** RECORDS SHOWN **
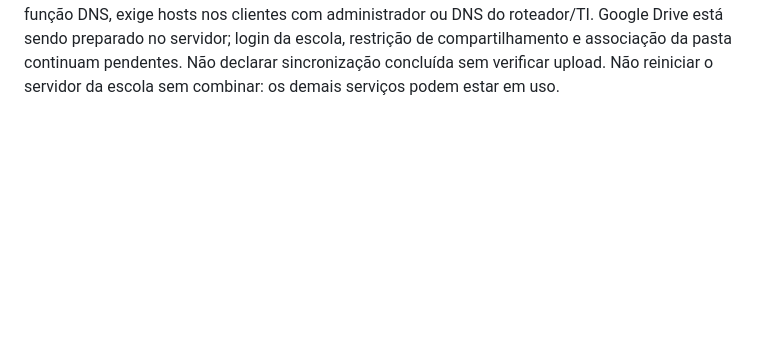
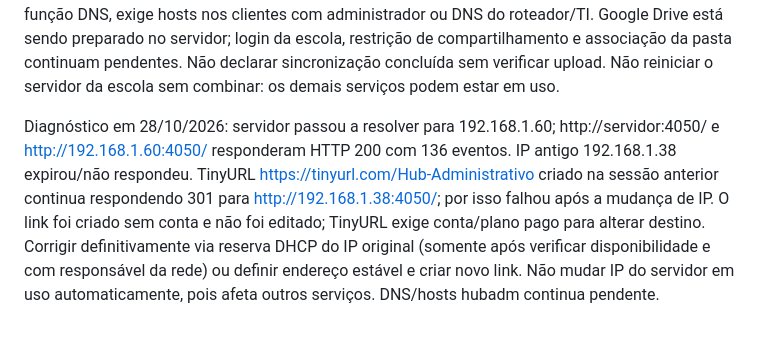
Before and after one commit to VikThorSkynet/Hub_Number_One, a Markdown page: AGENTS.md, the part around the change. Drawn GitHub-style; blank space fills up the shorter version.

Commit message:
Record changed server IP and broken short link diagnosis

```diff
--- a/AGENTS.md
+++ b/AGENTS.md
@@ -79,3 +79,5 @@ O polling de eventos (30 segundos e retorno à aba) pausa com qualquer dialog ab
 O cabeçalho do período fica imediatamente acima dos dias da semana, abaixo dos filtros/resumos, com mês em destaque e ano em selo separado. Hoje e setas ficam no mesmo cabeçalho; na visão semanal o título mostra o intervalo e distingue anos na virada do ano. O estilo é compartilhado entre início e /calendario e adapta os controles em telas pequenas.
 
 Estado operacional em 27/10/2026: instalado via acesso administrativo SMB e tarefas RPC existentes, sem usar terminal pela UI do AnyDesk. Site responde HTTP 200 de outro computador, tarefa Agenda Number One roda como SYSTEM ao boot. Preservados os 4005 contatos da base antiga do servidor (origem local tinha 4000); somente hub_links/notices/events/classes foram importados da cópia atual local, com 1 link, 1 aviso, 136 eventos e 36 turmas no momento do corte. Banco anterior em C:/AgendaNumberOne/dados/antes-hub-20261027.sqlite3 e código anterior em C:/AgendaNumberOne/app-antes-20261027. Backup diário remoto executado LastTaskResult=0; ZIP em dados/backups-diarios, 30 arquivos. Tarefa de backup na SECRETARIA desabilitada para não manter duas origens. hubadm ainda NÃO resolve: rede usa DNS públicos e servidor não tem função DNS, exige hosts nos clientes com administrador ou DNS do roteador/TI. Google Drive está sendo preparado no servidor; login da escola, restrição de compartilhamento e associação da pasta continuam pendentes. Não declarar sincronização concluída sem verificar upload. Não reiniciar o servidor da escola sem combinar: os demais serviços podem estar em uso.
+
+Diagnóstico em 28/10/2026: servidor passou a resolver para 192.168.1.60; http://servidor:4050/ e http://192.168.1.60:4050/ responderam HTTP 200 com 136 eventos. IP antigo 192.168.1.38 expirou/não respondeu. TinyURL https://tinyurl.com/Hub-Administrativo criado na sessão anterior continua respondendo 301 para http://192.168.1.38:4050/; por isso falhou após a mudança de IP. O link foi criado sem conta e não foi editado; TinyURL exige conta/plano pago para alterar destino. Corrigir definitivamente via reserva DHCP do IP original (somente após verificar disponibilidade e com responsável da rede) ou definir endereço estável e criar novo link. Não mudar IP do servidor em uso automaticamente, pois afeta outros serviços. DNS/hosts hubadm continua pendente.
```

** AIM OF THE TASK **
Retype the listing above exactly as it appears, omitting the pictures.

** REPLY TO THE TASK **
Before and after one commit to VikThorSkynet/Hub_Number_One, a Markdown page: AGENTS.md, the part around the change. Drawn GitHub-style; blank space fills up the shorter version.

Commit message:
Record changed server IP and broken short link diagnosis

```diff
--- a/AGENTS.md
+++ b/AGENTS.md
@@ -79,3 +79,5 @@ O polling de eventos (30 segundos e retorno à aba) pausa com qualquer dialog ab
 O cabeçalho do período fica imediatamente acima dos dias da semana, abaixo dos filtros/resumos, com mês em destaque e ano em selo separado. Hoje e setas ficam no mesmo cabeçalho; na visão semanal o título mostra o intervalo e distingue anos na virada do ano. O estilo é compartilhado entre início e /calendario e adapta os controles em telas pequenas.
 
 Estado operacional em 27/10/2026: instalado via acesso administrativo SMB e tarefas RPC existentes, sem usar terminal pela UI do AnyDesk. Site responde HTTP 200 de outro computador, tarefa Agenda Number One roda como SYSTEM ao boot. Preservados os 4005 contatos da base antiga do servidor (origem local tinha 4000); somente hub_links/notices/events/classes foram importados da cópia atual local, com 1 link, 1 aviso, 136 eventos e 36 turmas no momento do corte. Banco anterior em C:/AgendaNumberOne/dados/antes-hub-20261027.sqlite3 e código anterior em C:/AgendaNumberOne/app-antes-20261027. Backup diário remoto executado LastTaskResult=0; ZIP em dados/backups-diarios, 30 arquivos. Tarefa de backup na SECRETARIA desabilitada para não manter duas origens. hubadm ainda NÃO resolve: rede usa DNS públicos e servidor não tem função DNS, exige hosts nos clientes com administrador ou DNS do roteador/TI. Google Drive está sendo preparado no servidor; login da escola, restrição de compartilhamento e associação da pasta continuam pendentes. Não declarar sincronização concluída sem verificar upload. Não reiniciar o servidor da escola sem combinar: os demais serviços podem estar em uso.
+
+Diagnóstico em 28/10/2026: servidor passou a resolver para 192.168.1.60; http://servidor:4050/ e http://192.168.1.60:4050/ responderam HTTP 200 com 136 eventos. IP antigo 192.168.1.38 expirou/não respondeu. TinyURL https://tinyurl.com/Hub-Administrativo criado na sessão anterior continua respondendo 301 para http://192.168.1.38:4050/; por isso falhou após a mudança de IP. O link foi criado sem conta e não foi editado; TinyURL exige conta/plano pago para alterar destino. Corrigir definitivamente via reserva DHCP do IP original (somente após verificar disponibilidade e com responsável da rede) ou definir endereço estável e criar novo link. Não mudar IP do servidor em uso automaticamente, pois afeta outros serviços. DNS/hosts hubadm continua pendente.
```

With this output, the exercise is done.